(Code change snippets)
________________________________________

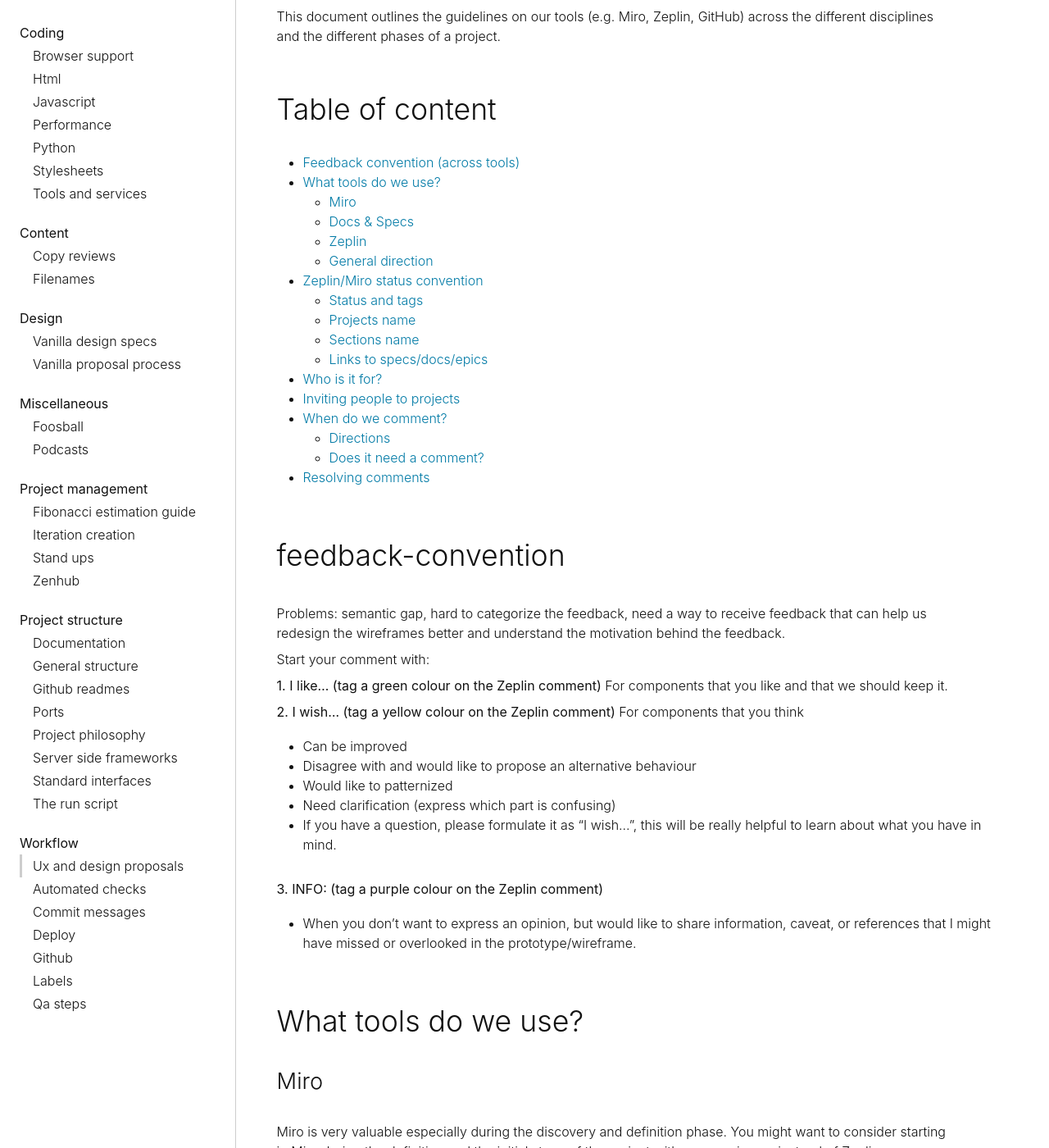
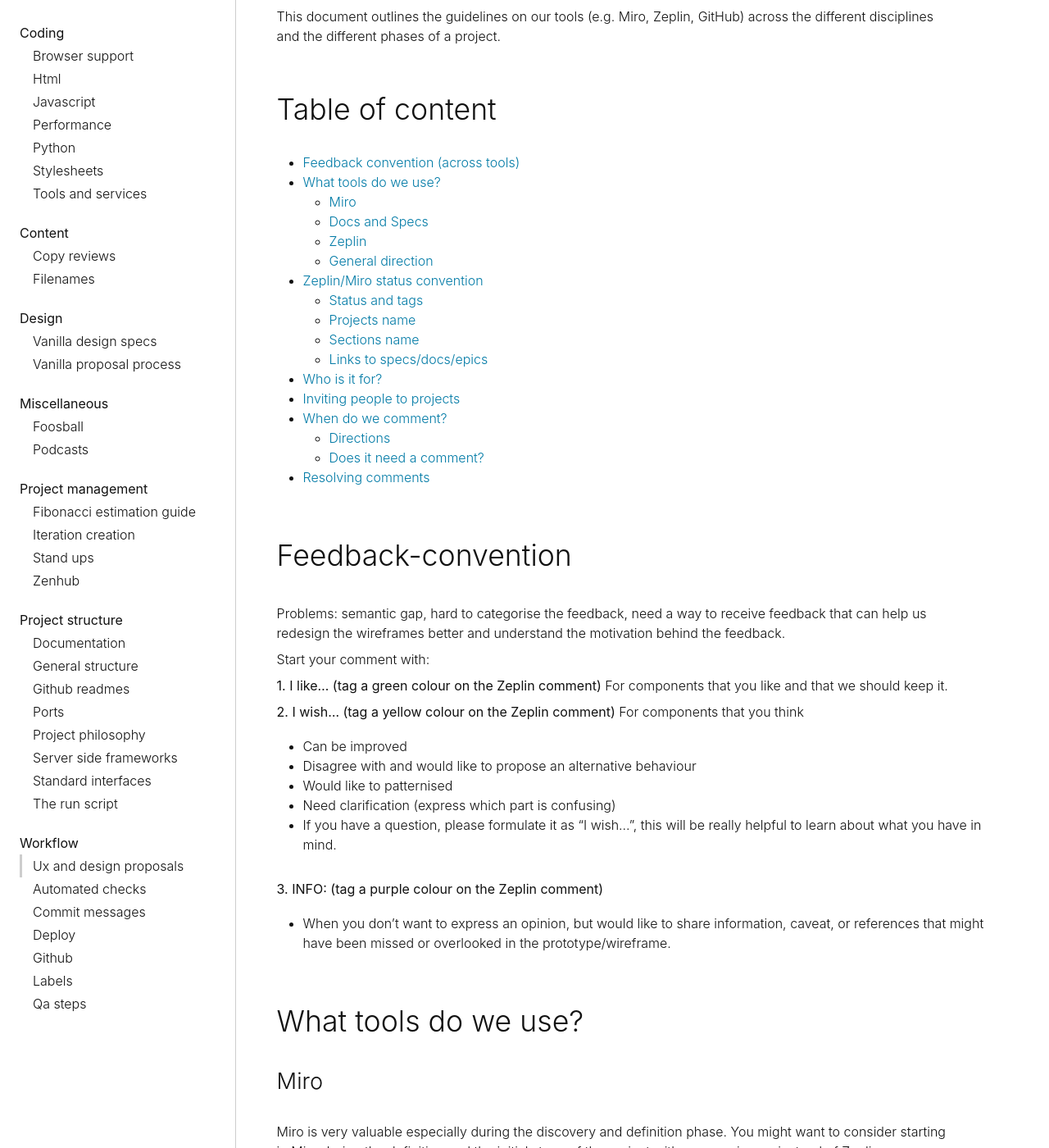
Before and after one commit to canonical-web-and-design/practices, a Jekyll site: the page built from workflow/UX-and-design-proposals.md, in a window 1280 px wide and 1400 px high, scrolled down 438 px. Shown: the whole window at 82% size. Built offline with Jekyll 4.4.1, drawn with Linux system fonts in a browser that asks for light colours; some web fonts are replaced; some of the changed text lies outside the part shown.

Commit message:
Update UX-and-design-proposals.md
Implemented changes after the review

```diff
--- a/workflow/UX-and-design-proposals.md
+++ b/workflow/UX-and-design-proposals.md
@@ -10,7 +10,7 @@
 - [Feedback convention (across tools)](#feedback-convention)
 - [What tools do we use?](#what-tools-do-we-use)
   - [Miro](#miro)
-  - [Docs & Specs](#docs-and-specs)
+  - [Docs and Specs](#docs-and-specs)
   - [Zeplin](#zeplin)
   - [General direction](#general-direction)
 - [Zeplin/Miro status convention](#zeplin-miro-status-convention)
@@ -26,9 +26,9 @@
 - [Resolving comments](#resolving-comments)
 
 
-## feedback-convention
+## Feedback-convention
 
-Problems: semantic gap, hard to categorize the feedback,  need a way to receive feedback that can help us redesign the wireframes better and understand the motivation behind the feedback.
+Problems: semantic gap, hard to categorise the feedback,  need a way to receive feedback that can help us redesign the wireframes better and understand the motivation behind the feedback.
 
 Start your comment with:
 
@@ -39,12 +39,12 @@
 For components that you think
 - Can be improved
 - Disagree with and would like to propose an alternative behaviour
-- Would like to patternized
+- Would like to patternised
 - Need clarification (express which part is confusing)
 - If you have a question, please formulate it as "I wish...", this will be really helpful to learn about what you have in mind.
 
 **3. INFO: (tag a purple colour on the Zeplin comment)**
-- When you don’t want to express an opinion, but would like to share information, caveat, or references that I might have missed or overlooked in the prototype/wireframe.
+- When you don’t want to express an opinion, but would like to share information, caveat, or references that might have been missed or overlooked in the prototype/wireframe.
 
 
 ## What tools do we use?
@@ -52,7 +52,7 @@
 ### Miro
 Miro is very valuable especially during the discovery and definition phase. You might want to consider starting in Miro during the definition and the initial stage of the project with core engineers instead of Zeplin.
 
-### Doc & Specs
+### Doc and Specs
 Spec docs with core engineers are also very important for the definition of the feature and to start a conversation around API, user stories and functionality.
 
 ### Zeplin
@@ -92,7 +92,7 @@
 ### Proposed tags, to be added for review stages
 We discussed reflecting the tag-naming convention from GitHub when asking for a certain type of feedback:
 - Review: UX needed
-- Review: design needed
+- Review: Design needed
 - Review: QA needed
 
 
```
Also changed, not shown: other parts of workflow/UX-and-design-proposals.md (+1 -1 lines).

________________________________________

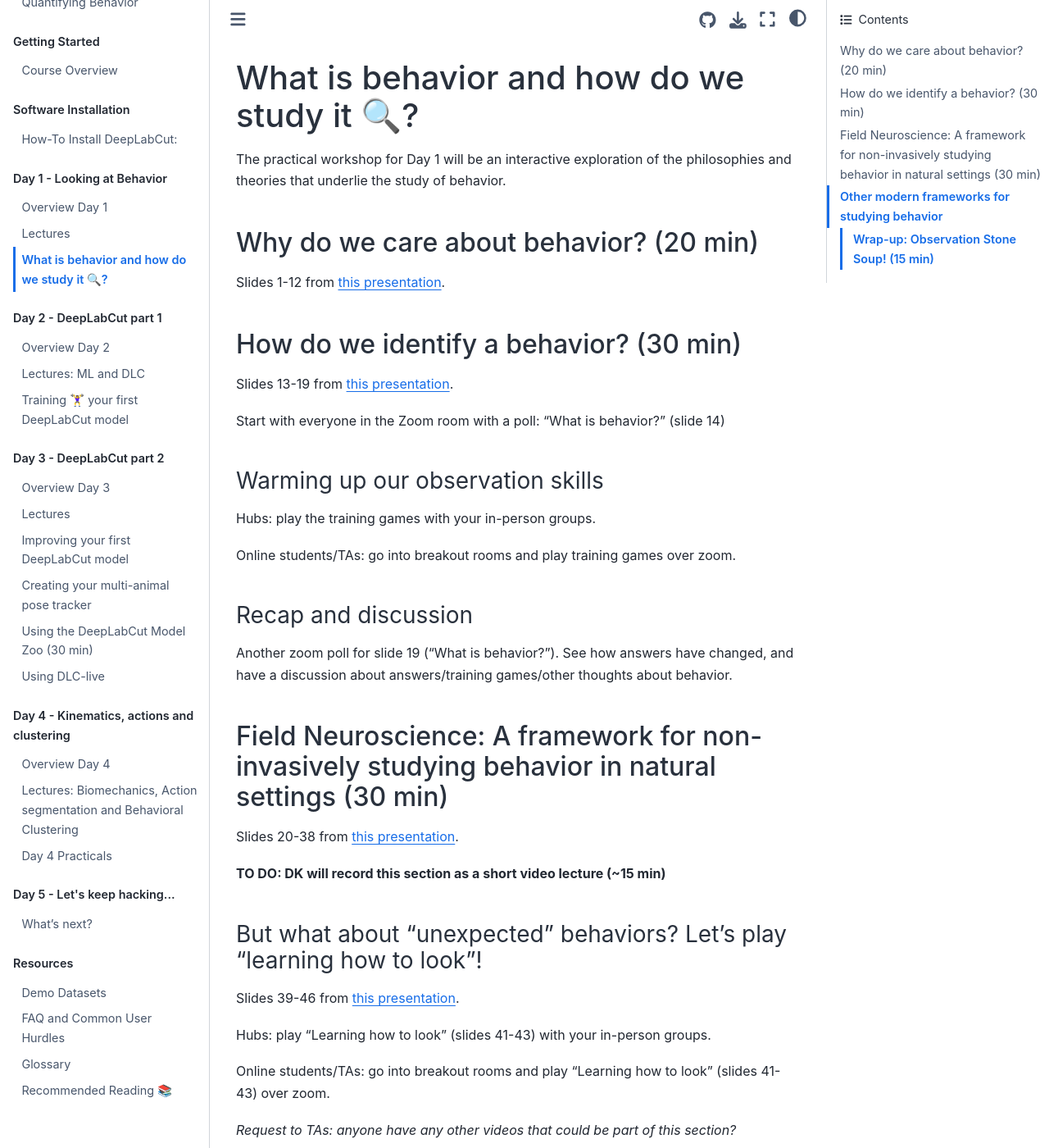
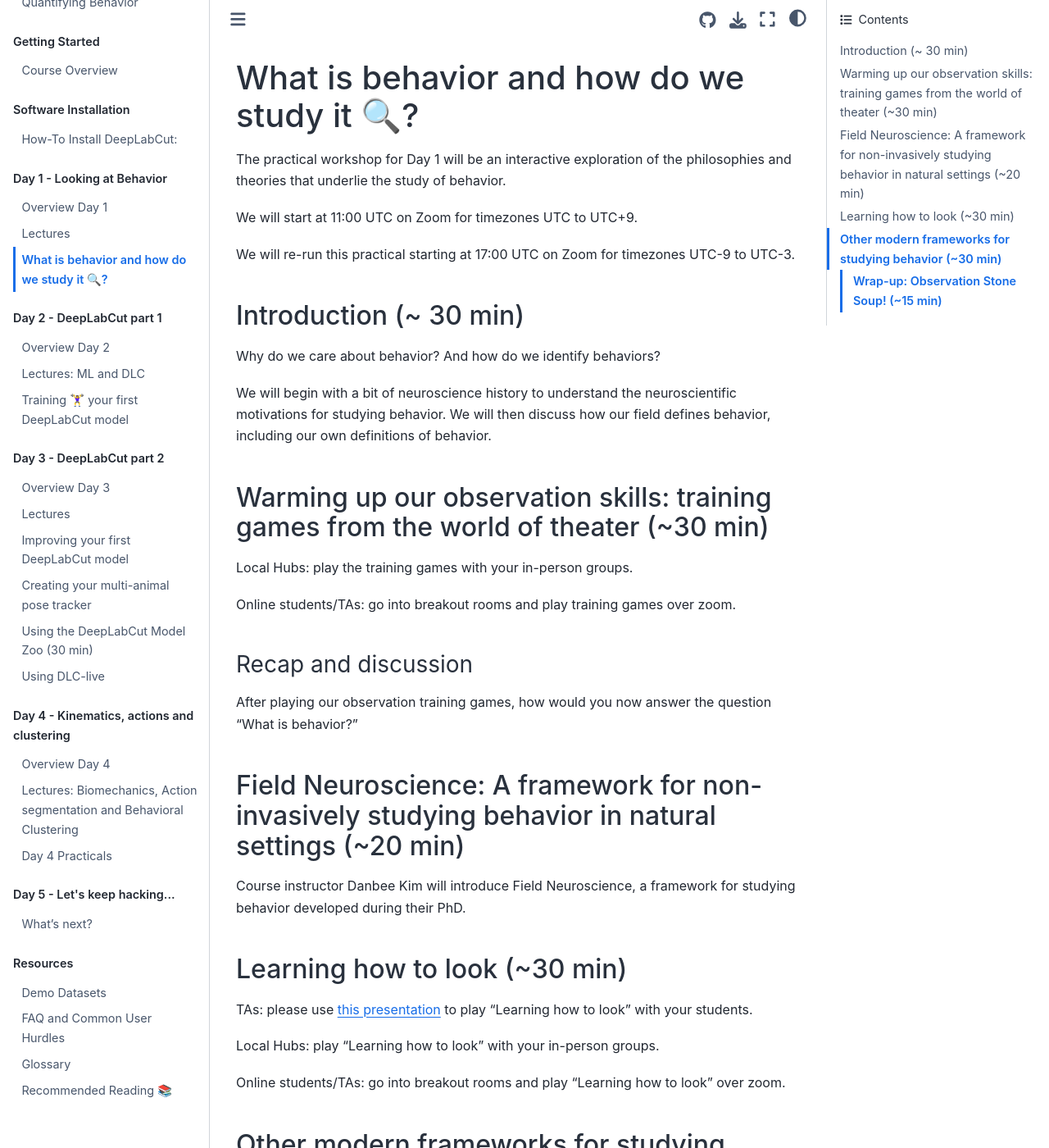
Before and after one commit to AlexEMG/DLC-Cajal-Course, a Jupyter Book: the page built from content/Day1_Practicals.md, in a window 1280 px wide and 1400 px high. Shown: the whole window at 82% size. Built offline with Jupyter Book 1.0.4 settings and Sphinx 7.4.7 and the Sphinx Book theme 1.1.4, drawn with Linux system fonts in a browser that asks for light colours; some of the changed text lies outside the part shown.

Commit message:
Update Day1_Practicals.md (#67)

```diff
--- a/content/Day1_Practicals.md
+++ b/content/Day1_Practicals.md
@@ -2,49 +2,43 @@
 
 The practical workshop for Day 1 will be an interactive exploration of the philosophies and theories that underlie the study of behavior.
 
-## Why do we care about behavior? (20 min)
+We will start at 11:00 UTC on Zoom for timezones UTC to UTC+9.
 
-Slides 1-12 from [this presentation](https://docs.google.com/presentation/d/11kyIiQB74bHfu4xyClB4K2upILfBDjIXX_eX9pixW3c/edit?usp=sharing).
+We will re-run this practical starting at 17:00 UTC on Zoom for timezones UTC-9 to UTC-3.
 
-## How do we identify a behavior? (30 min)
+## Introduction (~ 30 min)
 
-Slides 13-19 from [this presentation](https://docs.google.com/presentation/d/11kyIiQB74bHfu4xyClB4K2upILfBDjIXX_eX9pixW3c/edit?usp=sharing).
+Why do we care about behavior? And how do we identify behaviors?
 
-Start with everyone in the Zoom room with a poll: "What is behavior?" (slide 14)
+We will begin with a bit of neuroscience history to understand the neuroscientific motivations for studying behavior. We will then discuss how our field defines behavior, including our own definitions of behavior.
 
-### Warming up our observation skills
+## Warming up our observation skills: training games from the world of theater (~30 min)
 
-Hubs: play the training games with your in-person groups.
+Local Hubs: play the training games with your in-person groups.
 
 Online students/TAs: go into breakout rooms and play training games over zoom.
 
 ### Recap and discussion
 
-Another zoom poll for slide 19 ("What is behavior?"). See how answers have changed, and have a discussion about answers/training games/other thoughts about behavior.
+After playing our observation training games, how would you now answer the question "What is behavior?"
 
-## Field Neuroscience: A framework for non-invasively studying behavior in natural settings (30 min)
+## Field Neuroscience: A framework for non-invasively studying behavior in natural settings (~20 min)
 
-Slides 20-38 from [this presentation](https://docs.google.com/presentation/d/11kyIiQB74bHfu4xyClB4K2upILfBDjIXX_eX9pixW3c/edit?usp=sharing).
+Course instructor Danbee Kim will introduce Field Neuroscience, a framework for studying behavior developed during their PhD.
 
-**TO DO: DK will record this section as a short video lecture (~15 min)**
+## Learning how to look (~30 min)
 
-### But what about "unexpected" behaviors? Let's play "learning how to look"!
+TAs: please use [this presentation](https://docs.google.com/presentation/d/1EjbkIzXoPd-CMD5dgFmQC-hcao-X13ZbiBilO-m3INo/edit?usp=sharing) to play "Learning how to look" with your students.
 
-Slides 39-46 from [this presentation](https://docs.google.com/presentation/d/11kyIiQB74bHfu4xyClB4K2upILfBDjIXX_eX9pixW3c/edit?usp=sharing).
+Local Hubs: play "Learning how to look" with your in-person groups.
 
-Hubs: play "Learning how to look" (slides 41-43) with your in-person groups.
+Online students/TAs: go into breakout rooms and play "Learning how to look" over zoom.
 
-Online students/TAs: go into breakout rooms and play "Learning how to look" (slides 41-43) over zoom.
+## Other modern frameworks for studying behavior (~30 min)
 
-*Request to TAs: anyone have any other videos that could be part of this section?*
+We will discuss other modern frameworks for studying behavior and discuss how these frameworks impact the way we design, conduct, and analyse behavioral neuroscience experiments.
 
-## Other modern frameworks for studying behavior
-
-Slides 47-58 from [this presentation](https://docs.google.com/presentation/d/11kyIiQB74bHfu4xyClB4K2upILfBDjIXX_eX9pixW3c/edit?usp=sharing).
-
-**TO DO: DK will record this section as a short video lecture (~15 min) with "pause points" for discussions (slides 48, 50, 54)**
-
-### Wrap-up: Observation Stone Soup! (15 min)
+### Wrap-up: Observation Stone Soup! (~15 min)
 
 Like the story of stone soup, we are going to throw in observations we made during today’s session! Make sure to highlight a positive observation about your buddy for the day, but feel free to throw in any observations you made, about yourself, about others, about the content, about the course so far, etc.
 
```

________________________________________

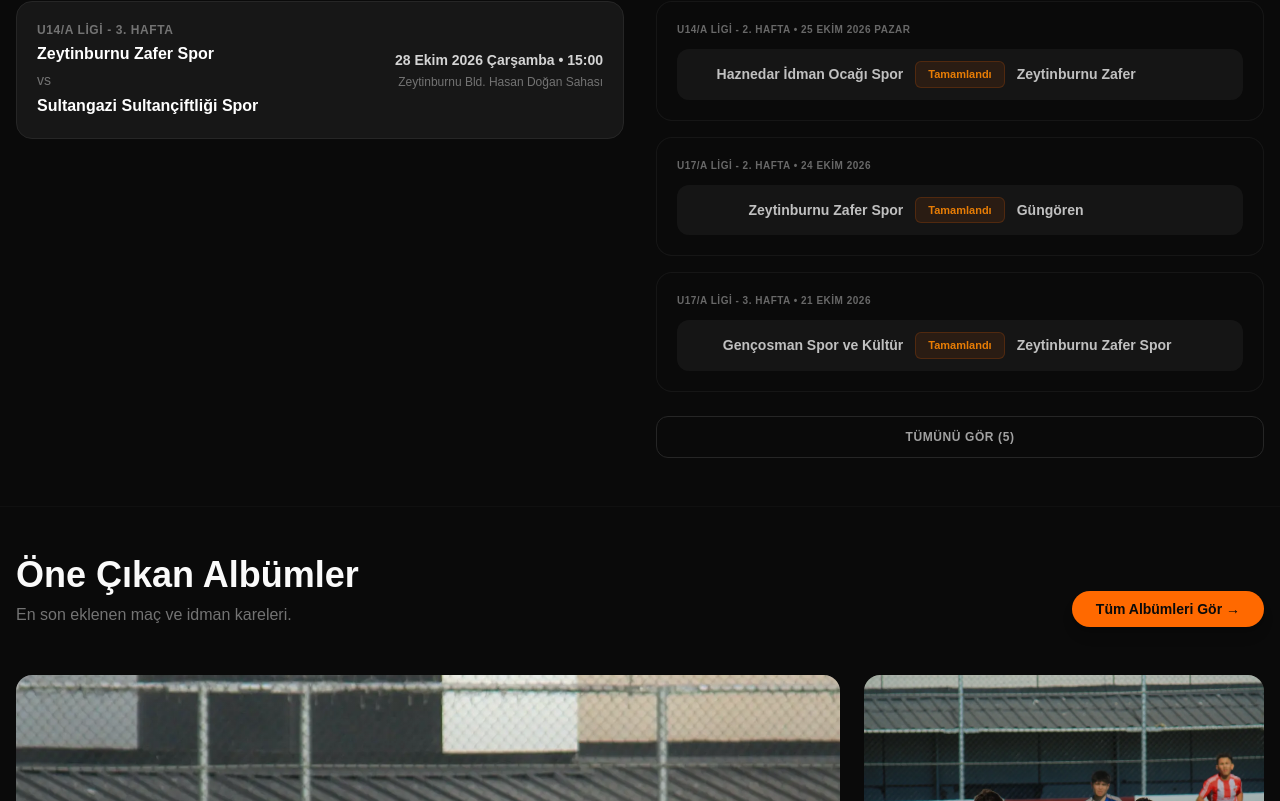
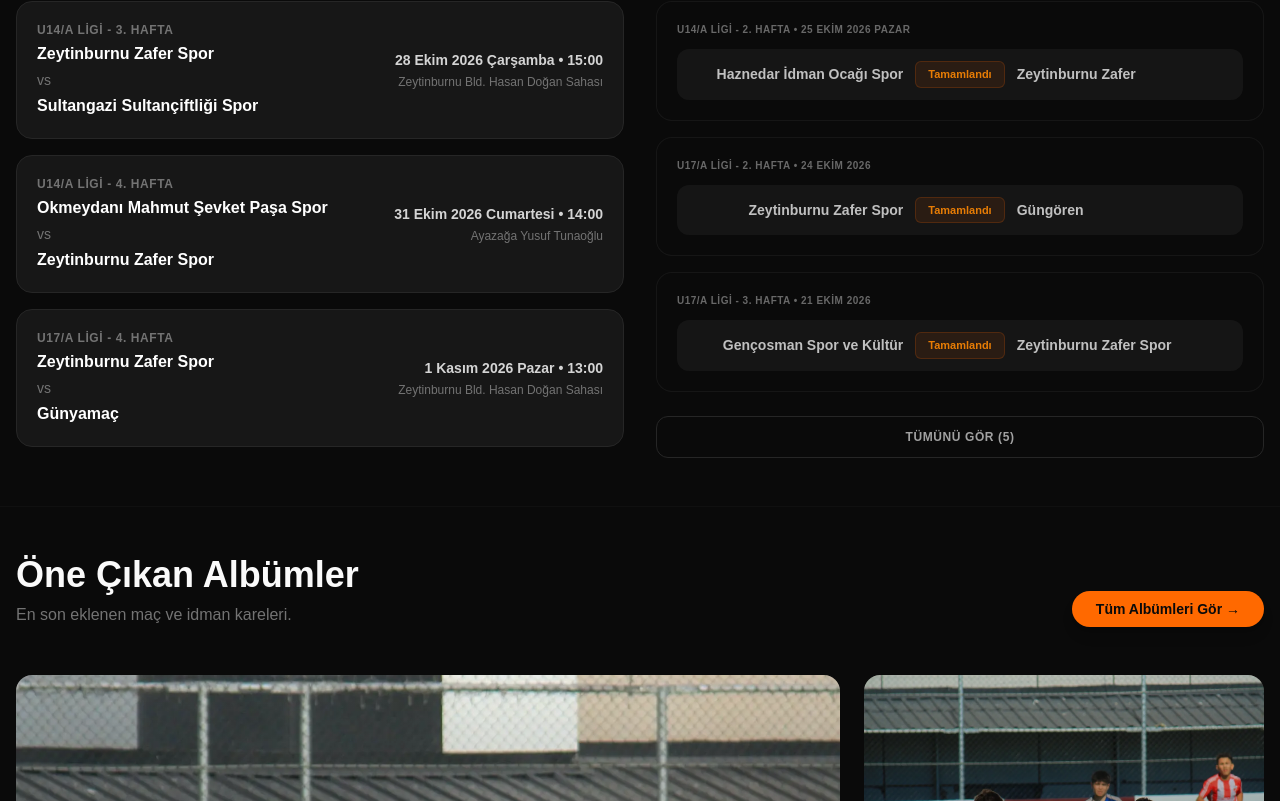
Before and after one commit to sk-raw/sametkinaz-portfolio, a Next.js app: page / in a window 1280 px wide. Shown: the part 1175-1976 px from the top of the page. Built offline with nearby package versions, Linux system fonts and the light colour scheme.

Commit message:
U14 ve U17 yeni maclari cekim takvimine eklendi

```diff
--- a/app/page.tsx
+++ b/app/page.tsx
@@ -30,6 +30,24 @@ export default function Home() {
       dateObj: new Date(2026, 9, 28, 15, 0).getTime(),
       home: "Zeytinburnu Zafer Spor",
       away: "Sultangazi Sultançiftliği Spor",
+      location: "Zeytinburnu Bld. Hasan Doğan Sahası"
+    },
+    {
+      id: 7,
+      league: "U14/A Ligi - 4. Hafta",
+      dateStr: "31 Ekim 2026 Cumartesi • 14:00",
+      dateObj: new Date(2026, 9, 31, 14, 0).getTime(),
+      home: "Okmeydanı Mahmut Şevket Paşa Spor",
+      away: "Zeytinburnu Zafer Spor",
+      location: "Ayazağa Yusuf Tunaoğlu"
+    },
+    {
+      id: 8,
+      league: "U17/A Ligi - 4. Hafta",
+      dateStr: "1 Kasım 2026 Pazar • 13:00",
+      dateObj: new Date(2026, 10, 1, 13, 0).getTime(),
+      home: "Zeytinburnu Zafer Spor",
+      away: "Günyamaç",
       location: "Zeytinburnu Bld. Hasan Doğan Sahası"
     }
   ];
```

________________________________________

For each line above that contains "proposals", make a copy.

### Response for this exercise
Before and after one commit to canonical-web-and-design/practices, a Jekyll site: the page built from workflow/UX-and-design-proposals.md, in a window 1280 px wide and 1400 px high, scrolled down 438 px. Shown: the whole window at 82% size. Built offline with Jekyll 4.4.1, drawn with Linux system fonts in a browser that asks for light colours; some web fonts are replaced; some of the changed text lies outside the part shown.
Update UX-and-design-proposals.md
--- a/workflow/UX-and-design-proposals.md
+++ b/workflow/UX-and-design-proposals.md
Also changed, not shown: other parts of workflow/UX-and-design-proposals.md (+1 -1 lines).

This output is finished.